## Instructions to follow:
Go through the data and copy every line in which "GetWeather" appears.

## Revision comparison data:
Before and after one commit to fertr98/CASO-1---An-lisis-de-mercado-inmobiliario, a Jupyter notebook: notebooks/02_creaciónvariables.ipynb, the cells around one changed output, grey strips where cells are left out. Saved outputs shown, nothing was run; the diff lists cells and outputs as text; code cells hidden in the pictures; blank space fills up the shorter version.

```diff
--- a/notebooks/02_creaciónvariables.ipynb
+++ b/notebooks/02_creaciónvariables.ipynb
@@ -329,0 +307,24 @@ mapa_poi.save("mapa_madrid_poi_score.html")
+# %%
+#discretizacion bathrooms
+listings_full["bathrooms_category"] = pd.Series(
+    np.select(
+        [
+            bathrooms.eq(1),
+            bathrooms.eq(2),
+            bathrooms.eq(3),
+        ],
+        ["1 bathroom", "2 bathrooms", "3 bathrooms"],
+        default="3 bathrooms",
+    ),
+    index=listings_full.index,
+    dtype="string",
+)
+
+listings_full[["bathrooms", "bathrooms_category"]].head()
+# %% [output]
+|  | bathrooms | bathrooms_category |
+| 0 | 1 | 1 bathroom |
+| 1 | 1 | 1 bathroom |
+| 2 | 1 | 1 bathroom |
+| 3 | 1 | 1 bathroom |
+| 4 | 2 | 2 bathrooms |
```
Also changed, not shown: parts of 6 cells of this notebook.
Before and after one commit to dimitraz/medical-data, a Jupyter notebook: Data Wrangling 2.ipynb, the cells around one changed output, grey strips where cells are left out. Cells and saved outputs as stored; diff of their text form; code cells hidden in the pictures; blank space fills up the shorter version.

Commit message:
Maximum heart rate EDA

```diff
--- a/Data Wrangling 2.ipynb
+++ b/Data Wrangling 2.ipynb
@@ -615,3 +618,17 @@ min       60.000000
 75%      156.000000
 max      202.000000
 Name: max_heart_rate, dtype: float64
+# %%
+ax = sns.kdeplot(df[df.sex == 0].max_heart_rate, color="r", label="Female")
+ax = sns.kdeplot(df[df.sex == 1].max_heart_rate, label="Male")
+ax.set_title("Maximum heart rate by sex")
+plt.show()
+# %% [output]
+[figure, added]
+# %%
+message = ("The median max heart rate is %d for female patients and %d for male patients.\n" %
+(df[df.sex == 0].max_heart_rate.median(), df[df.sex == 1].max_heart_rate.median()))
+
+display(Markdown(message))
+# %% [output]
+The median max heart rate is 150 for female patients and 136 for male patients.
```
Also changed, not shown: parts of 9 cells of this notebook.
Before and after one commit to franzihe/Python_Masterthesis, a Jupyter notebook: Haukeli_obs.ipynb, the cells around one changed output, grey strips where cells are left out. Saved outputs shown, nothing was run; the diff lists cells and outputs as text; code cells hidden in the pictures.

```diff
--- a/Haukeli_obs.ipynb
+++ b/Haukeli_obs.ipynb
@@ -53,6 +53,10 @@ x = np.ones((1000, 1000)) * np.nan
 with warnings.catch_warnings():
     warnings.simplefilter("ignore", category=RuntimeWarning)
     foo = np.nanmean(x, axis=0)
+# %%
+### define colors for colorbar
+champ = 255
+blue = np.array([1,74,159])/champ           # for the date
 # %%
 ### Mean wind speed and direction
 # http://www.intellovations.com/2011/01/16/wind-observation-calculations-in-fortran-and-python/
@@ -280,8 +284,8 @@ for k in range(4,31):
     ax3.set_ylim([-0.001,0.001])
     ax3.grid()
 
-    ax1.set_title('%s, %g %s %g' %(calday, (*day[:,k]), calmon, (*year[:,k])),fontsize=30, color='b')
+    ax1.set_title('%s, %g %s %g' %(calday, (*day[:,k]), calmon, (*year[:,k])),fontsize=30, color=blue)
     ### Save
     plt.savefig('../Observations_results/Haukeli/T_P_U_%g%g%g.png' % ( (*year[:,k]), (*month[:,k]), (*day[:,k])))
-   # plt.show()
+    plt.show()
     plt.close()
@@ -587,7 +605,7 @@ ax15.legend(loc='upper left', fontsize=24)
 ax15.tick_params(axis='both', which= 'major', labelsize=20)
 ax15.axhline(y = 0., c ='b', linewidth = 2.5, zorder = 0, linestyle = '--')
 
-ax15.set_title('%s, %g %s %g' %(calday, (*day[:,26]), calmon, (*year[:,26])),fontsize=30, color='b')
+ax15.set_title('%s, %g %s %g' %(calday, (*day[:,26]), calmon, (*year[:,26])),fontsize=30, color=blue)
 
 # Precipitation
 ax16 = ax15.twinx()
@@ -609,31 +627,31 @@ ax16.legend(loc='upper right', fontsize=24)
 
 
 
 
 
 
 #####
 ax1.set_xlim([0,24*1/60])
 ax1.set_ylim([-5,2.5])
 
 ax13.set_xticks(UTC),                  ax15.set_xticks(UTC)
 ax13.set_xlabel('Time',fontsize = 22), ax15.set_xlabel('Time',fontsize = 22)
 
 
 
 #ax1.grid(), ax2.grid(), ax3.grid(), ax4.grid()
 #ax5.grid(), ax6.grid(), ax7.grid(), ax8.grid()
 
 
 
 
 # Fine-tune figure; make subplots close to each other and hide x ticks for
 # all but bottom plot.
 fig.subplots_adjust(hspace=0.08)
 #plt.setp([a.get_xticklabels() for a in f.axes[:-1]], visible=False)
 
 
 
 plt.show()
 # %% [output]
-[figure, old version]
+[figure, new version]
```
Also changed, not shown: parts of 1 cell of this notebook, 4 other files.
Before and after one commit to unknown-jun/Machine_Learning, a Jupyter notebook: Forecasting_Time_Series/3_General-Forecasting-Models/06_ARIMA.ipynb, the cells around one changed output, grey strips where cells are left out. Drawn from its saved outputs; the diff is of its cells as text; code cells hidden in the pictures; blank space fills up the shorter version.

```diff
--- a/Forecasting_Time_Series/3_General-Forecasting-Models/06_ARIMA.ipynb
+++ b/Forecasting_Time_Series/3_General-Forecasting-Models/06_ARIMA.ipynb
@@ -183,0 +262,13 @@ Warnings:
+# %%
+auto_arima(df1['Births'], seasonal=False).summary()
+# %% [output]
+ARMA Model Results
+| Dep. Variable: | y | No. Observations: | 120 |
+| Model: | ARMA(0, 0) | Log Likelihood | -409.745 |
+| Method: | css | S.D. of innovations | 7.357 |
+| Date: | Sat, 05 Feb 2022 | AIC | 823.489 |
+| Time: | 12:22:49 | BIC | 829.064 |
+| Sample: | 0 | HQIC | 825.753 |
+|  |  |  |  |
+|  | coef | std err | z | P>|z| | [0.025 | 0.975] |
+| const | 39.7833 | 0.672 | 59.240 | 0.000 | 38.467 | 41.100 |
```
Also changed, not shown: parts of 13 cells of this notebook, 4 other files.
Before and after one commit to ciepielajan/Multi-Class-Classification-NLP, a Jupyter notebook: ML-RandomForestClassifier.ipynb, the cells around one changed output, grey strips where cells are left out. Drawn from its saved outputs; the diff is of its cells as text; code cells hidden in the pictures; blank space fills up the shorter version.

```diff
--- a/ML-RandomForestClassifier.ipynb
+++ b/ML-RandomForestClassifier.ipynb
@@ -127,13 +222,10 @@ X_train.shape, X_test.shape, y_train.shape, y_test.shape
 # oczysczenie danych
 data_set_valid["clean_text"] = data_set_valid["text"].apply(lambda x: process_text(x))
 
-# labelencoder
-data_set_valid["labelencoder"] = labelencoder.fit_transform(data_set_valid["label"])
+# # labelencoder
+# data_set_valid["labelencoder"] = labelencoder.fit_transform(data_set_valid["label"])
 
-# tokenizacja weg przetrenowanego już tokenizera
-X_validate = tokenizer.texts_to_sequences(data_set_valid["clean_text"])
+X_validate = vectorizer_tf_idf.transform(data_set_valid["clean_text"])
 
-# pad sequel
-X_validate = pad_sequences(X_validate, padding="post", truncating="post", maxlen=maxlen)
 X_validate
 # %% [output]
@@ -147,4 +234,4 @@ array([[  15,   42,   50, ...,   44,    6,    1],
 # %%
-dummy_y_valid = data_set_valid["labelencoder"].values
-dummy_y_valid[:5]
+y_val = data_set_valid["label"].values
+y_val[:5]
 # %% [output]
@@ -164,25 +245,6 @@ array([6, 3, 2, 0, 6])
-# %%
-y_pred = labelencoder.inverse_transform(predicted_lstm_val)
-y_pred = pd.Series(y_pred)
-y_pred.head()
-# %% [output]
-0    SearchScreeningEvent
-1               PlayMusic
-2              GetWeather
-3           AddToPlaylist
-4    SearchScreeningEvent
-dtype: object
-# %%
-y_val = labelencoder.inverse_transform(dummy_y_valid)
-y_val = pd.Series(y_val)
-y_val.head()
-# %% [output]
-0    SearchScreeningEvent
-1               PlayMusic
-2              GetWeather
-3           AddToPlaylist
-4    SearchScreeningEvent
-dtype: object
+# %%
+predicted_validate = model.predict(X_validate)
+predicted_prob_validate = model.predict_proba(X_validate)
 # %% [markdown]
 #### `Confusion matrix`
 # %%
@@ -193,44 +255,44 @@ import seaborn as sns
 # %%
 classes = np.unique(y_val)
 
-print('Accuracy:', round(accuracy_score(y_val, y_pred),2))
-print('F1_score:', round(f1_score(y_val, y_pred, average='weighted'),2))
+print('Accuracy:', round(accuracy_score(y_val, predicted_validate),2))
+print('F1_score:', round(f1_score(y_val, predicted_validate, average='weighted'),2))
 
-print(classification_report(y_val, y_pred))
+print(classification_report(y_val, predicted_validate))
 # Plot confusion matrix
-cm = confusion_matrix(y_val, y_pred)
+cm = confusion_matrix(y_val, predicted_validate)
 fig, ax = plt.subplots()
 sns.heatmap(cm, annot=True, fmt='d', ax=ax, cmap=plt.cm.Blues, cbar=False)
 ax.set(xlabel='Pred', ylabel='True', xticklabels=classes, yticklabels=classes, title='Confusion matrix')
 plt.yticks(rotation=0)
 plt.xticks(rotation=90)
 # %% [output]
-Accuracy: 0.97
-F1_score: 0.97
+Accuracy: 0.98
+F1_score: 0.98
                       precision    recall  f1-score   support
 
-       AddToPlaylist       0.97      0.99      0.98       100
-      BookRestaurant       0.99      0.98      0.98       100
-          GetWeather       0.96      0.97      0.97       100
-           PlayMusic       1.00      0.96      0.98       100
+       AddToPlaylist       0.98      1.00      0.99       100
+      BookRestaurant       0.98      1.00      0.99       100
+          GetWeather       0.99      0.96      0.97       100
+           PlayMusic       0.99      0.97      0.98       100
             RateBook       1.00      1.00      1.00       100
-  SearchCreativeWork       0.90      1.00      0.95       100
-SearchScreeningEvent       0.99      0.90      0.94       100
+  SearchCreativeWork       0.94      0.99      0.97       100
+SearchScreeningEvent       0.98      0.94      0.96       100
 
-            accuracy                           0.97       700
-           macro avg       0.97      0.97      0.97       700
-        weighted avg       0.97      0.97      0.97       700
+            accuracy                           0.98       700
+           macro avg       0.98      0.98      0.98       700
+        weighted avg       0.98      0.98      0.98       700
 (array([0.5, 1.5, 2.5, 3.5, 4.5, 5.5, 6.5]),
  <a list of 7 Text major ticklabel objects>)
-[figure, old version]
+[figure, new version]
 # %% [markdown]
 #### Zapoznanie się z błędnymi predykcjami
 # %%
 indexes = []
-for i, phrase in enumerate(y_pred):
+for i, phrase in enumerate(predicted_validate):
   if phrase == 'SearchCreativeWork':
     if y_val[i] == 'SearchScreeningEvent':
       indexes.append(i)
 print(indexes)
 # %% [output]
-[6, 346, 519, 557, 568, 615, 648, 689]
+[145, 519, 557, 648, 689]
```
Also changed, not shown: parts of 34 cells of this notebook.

## Completed task:
-2              GetWeather
-2              GetWeather
-          GetWeather       0.96      0.97      0.97       100
+          GetWeather       0.99      0.96      0.97       100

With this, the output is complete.